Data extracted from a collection
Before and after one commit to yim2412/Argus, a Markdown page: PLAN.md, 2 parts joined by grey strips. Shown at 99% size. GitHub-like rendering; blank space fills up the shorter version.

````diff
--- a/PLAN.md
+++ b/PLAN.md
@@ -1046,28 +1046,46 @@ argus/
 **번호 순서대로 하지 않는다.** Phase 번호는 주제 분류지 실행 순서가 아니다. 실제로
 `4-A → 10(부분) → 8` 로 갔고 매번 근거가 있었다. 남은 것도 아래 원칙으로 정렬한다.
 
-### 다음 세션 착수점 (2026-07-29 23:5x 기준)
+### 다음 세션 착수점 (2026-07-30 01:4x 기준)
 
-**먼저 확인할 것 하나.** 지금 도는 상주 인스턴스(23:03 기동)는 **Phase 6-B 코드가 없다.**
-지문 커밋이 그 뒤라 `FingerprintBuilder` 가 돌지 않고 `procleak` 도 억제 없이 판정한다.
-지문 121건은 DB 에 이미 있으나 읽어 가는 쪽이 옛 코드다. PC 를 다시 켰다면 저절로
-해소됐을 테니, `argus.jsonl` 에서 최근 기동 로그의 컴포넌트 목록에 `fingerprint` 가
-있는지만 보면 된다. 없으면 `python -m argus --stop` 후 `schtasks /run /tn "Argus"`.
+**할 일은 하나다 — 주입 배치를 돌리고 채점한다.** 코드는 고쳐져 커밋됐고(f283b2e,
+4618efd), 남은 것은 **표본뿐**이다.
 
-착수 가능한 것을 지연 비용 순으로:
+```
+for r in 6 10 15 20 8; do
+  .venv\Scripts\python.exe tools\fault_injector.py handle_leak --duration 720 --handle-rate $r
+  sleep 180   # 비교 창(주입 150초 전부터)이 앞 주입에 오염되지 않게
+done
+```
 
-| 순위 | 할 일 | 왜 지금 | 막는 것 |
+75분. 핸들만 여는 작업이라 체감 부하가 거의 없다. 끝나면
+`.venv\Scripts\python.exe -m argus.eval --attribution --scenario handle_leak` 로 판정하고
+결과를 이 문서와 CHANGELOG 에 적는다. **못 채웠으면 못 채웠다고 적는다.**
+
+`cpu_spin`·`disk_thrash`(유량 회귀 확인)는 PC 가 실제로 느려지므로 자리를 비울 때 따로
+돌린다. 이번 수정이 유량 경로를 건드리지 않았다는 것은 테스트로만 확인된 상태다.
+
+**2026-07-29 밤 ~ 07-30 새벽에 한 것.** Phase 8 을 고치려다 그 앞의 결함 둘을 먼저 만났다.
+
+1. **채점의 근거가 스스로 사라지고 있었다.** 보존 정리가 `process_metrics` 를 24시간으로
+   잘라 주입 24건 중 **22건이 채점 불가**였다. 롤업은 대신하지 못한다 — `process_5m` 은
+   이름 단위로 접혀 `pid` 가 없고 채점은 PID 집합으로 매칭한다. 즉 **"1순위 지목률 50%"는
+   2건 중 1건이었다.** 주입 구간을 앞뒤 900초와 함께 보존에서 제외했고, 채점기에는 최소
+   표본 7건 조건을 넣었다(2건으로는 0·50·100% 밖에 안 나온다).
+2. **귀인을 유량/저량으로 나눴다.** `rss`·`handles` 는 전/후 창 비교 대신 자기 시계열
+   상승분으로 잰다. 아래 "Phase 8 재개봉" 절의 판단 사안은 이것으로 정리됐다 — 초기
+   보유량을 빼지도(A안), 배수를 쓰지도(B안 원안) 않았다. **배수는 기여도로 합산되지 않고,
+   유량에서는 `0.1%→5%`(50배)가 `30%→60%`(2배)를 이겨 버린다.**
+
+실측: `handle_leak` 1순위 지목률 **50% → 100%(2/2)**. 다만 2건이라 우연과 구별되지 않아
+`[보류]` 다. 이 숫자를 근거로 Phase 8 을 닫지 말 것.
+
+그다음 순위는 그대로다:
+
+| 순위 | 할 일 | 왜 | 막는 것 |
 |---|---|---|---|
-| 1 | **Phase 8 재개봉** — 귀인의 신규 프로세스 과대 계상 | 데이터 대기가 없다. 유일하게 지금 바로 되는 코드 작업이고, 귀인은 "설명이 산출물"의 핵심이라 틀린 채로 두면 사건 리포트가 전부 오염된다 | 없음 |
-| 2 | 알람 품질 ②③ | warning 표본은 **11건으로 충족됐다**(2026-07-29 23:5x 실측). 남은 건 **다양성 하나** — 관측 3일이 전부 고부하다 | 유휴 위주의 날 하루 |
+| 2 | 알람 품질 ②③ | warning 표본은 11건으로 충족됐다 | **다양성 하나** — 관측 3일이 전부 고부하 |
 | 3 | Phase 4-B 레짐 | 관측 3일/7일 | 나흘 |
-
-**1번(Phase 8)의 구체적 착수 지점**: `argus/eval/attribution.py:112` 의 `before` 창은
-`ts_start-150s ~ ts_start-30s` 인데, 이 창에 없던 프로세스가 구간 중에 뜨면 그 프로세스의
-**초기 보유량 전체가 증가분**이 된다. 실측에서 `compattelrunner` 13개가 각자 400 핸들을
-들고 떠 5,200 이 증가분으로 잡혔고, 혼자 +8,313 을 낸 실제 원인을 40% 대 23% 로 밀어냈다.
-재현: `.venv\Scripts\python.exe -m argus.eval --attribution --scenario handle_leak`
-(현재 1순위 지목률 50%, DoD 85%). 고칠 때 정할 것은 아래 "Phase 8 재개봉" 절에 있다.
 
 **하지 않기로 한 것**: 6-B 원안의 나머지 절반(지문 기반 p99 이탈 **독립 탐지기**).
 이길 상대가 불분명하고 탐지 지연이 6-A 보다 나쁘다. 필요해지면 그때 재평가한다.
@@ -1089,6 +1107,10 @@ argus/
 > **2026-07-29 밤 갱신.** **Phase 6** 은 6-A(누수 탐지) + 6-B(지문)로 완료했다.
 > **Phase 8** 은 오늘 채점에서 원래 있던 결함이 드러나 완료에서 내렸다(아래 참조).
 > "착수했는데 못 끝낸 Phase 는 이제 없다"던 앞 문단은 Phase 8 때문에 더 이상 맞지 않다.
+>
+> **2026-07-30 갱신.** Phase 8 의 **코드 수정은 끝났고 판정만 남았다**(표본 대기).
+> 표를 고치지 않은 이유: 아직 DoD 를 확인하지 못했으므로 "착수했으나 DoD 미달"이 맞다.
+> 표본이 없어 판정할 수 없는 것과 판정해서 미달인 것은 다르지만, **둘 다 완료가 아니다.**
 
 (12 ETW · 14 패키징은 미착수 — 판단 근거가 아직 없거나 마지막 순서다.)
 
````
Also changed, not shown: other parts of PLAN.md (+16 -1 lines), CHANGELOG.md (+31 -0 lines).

• [Exercise goal]:
Would you return the full set of entries, unchanged in every detail?

• [Solution to the problem]:
Before and after one commit to yim2412/Argus, a Markdown page: PLAN.md, 2 parts joined by grey strips. Shown at 99% size. GitHub-like rendering; blank space fills up the shorter version.

````diff
--- a/PLAN.md
+++ b/PLAN.md
@@ -1046,28 +1046,46 @@ argus/
 **번호 순서대로 하지 않는다.** Phase 번호는 주제 분류지 실행 순서가 아니다. 실제로
 `4-A → 10(부분) → 8` 로 갔고 매번 근거가 있었다. 남은 것도 아래 원칙으로 정렬한다.
 
-### 다음 세션 착수점 (2026-07-29 23:5x 기준)
+### 다음 세션 착수점 (2026-07-30 01:4x 기준)
 
-**먼저 확인할 것 하나.** 지금 도는 상주 인스턴스(23:03 기동)는 **Phase 6-B 코드가 없다.**
-지문 커밋이 그 뒤라 `FingerprintBuilder` 가 돌지 않고 `procleak` 도 억제 없이 판정한다.
-지문 121건은 DB 에 이미 있으나 읽어 가는 쪽이 옛 코드다. PC 를 다시 켰다면 저절로
-해소됐을 테니, `argus.jsonl` 에서 최근 기동 로그의 컴포넌트 목록에 `fingerprint` 가
-있는지만 보면 된다. 없으면 `python -m argus --stop` 후 `schtasks /run /tn "Argus"`.
+**할 일은 하나다 — 주입 배치를 돌리고 채점한다.** 코드는 고쳐져 커밋됐고(f283b2e,
+4618efd), 남은 것은 **표본뿐**이다.
 
-착수 가능한 것을 지연 비용 순으로:
+```
+for r in 6 10 15 20 8; do
+  .venv\Scripts\python.exe tools\fault_injector.py handle_leak --duration 720 --handle-rate $r
+  sleep 180   # 비교 창(주입 150초 전부터)이 앞 주입에 오염되지 않게
+done
+```
 
-| 순위 | 할 일 | 왜 지금 | 막는 것 |
+75분. 핸들만 여는 작업이라 체감 부하가 거의 없다. 끝나면
+`.venv\Scripts\python.exe -m argus.eval --attribution --scenario handle_leak` 로 판정하고
+결과를 이 문서와 CHANGELOG 에 적는다. **못 채웠으면 못 채웠다고 적는다.**
+
+`cpu_spin`·`disk_thrash`(유량 회귀 확인)는 PC 가 실제로 느려지므로 자리를 비울 때 따로
+돌린다. 이번 수정이 유량 경로를 건드리지 않았다는 것은 테스트로만 확인된 상태다.
+
+**2026-07-29 밤 ~ 07-30 새벽에 한 것.** Phase 8 을 고치려다 그 앞의 결함 둘을 먼저 만났다.
+
+1. **채점의 근거가 스스로 사라지고 있었다.** 보존 정리가 `process_metrics` 를 24시간으로
+   잘라 주입 24건 중 **22건이 채점 불가**였다. 롤업은 대신하지 못한다 — `process_5m` 은
+   이름 단위로 접혀 `pid` 가 없고 채점은 PID 집합으로 매칭한다. 즉 **"1순위 지목률 50%"는
+   2건 중 1건이었다.** 주입 구간을 앞뒤 900초와 함께 보존에서 제외했고, 채점기에는 최소
+   표본 7건 조건을 넣었다(2건으로는 0·50·100% 밖에 안 나온다).
+2. **귀인을 유량/저량으로 나눴다.** `rss`·`handles` 는 전/후 창 비교 대신 자기 시계열
+   상승분으로 잰다. 아래 "Phase 8 재개봉" 절의 판단 사안은 이것으로 정리됐다 — 초기
+   보유량을 빼지도(A안), 배수를 쓰지도(B안 원안) 않았다. **배수는 기여도로 합산되지 않고,
+   유량에서는 `0.1%→5%`(50배)가 `30%→60%`(2배)를 이겨 버린다.**
+
+실측: `handle_leak` 1순위 지목률 **50% → 100%(2/2)**. 다만 2건이라 우연과 구별되지 않아
+`[보류]` 다. 이 숫자를 근거로 Phase 8 을 닫지 말 것.
+
+그다음 순위는 그대로다:
+
+| 순위 | 할 일 | 왜 | 막는 것 |
 |---|---|---|---|
-| 1 | **Phase 8 재개봉** — 귀인의 신규 프로세스 과대 계상 | 데이터 대기가 없다. 유일하게 지금 바로 되는 코드 작업이고, 귀인은 "설명이 산출물"의 핵심이라 틀린 채로 두면 사건 리포트가 전부 오염된다 | 없음 |
-| 2 | 알람 품질 ②③ | warning 표본은 **11건으로 충족됐다**(2026-07-29 23:5x 실측). 남은 건 **다양성 하나** — 관측 3일이 전부 고부하다 | 유휴 위주의 날 하루 |
+| 2 | 알람 품질 ②③ | warning 표본은 11건으로 충족됐다 | **다양성 하나** — 관측 3일이 전부 고부하 |
 | 3 | Phase 4-B 레짐 | 관측 3일/7일 | 나흘 |
-
-**1번(Phase 8)의 구체적 착수 지점**: `argus/eval/attribution.py:112` 의 `before` 창은
-`ts_start-150s ~ ts_start-30s` 인데, 이 창에 없던 프로세스가 구간 중에 뜨면 그 프로세스의
-**초기 보유량 전체가 증가분**이 된다. 실측에서 `compattelrunner` 13개가 각자 400 핸들을
-들고 떠 5,200 이 증가분으로 잡혔고, 혼자 +8,313 을 낸 실제 원인을 40% 대 23% 로 밀어냈다.
-재현: `.venv\Scripts\python.exe -m argus.eval --attribution --scenario handle_leak`
-(현재 1순위 지목률 50%, DoD 85%). 고칠 때 정할 것은 아래 "Phase 8 재개봉" 절에 있다.
 
 **하지 않기로 한 것**: 6-B 원안의 나머지 절반(지문 기반 p99 이탈 **독립 탐지기**).
 이길 상대가 불분명하고 탐지 지연이 6-A 보다 나쁘다. 필요해지면 그때 재평가한다.
@@ -1089,6 +1107,10 @@ argus/
 > **2026-07-29 밤 갱신.** **Phase 6** 은 6-A(누수 탐지) + 6-B(지문)로 완료했다.
 > **Phase 8** 은 오늘 채점에서 원래 있던 결함이 드러나 완료에서 내렸다(아래 참조).
 > "착수했는데 못 끝낸 Phase 는 이제 없다"던 앞 문단은 Phase 8 때문에 더 이상 맞지 않다.
+>
+> **2026-07-30 갱신.** Phase 8 의 **코드 수정은 끝났고 판정만 남았다**(표본 대기).
+> 표를 고치지 않은 이유: 아직 DoD 를 확인하지 못했으므로 "착수했으나 DoD 미달"이 맞다.
+> 표본이 없어 판정할 수 없는 것과 판정해서 미달인 것은 다르지만, **둘 다 완료가 아니다.**
 
 (12 ETW · 14 패키징은 미착수 — 판단 근거가 아직 없거나 마지막 순서다.)
 
````
Also changed, not shown: other parts of PLAN.md (+16 -1 lines), CHANGELOG.md (+31 -0 lines).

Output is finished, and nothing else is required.